**Work instruction**
The lines to copy from the data below are those that hold the string "Smartphones".

[Data entries]
......
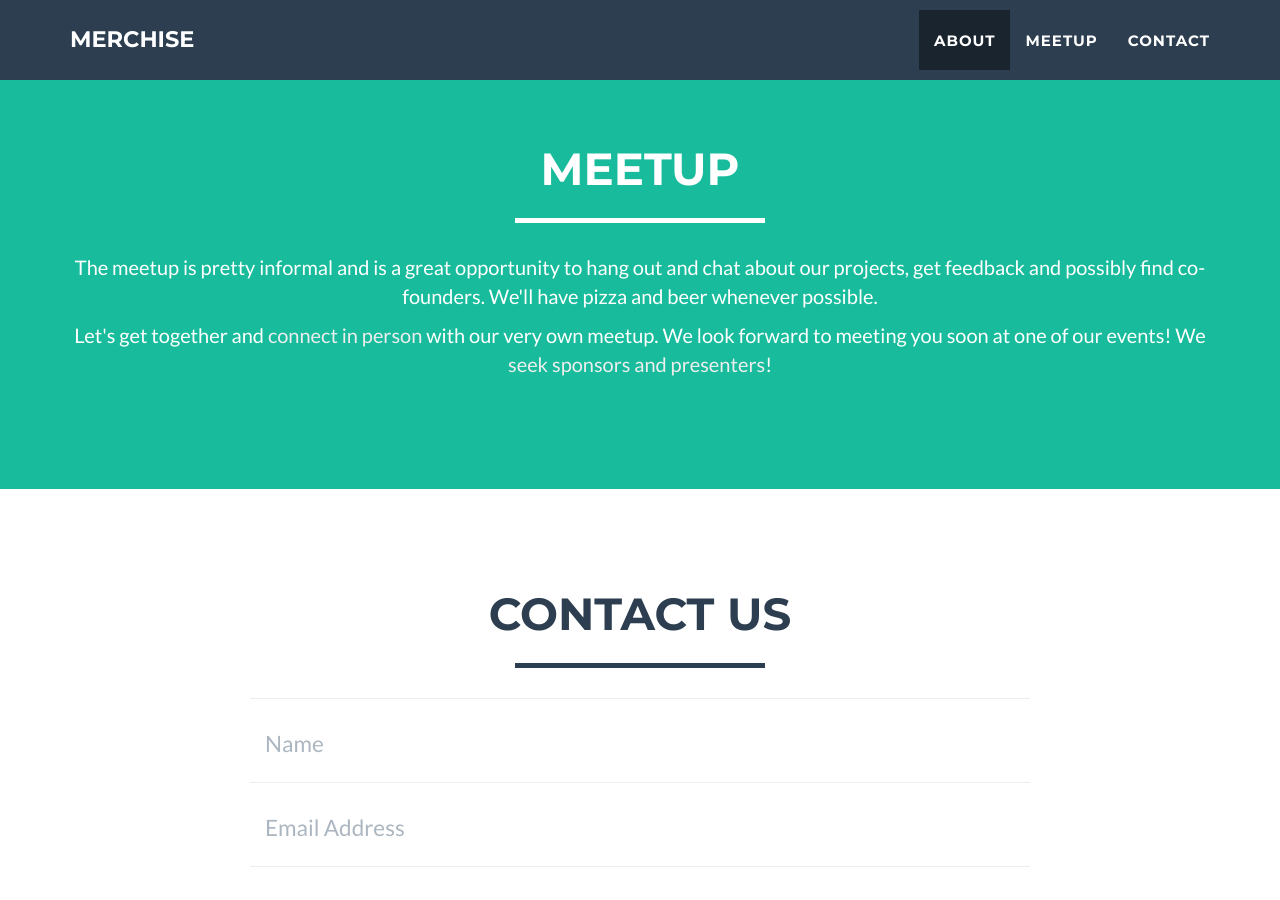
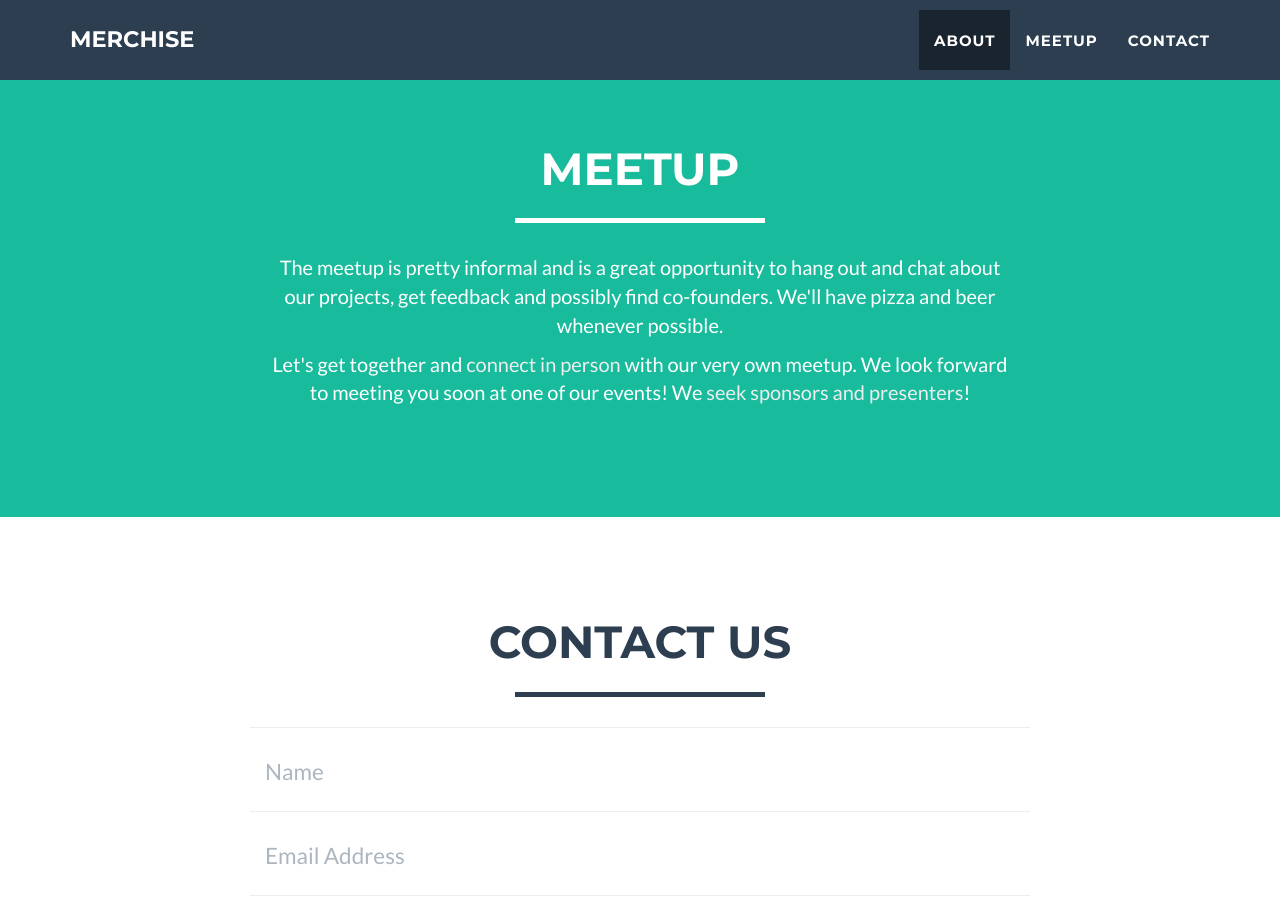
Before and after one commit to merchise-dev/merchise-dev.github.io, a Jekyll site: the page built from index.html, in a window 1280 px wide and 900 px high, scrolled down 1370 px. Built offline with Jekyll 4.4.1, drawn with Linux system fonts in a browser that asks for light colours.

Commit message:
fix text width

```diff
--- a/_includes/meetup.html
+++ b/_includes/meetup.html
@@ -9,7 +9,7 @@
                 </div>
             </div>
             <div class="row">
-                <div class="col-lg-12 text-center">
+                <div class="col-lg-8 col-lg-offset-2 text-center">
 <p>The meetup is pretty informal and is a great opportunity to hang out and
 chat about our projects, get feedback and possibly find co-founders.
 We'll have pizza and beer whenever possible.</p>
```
......
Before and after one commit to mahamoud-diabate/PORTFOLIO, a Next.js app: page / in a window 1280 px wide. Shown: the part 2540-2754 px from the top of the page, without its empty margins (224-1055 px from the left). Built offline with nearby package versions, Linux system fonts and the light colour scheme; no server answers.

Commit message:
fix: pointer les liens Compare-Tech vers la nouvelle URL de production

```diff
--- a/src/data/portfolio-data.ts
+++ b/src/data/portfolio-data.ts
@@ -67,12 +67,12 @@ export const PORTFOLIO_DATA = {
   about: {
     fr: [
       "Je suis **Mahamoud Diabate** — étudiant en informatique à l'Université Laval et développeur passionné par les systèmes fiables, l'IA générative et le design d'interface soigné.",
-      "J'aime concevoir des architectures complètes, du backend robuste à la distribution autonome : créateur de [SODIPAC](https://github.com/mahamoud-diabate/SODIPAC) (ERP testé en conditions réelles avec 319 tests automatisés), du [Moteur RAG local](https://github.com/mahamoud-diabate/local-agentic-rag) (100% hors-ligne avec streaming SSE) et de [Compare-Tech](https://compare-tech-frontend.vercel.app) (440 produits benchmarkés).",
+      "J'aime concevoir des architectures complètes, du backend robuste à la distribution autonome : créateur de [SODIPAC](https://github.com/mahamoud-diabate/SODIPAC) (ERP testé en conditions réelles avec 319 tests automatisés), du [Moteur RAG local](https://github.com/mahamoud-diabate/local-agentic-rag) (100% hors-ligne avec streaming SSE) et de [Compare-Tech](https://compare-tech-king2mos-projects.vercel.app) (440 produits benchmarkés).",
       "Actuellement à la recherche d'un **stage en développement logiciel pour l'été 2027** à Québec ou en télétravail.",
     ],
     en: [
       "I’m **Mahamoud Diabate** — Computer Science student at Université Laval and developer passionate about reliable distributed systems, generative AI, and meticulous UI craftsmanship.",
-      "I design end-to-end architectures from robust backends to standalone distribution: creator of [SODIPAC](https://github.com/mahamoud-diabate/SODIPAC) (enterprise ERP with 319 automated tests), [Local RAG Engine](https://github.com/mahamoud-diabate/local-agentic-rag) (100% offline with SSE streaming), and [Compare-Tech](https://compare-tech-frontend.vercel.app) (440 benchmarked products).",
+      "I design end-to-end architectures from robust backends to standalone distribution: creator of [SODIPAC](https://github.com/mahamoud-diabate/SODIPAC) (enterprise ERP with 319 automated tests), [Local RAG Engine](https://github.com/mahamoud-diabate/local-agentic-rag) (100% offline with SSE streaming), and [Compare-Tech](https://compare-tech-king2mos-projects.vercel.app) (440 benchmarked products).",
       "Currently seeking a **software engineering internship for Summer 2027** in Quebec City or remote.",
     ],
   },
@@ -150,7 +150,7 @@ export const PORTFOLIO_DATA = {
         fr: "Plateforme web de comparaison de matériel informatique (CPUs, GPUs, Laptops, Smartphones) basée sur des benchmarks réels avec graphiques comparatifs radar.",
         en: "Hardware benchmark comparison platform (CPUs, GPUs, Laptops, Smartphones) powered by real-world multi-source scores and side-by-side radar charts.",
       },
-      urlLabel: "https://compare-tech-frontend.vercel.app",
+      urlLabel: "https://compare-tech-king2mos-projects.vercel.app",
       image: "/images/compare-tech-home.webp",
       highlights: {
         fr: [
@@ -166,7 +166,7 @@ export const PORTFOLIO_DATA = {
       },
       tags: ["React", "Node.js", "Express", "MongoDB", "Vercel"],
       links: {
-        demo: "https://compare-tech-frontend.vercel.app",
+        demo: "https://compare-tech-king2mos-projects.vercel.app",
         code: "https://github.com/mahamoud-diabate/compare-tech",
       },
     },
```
......
**Solved exercise**
         fr: "Plateforme web de comparaison de matériel informatique (CPUs, GPUs, Laptops, Smartphones) basée sur des benchmarks réels avec graphiques comparatifs radar.",
         en: "Hardware benchmark comparison platform (CPUs, GPUs, Laptops, Smartphones) powered by real-world multi-source scores and side-by-side radar charts.",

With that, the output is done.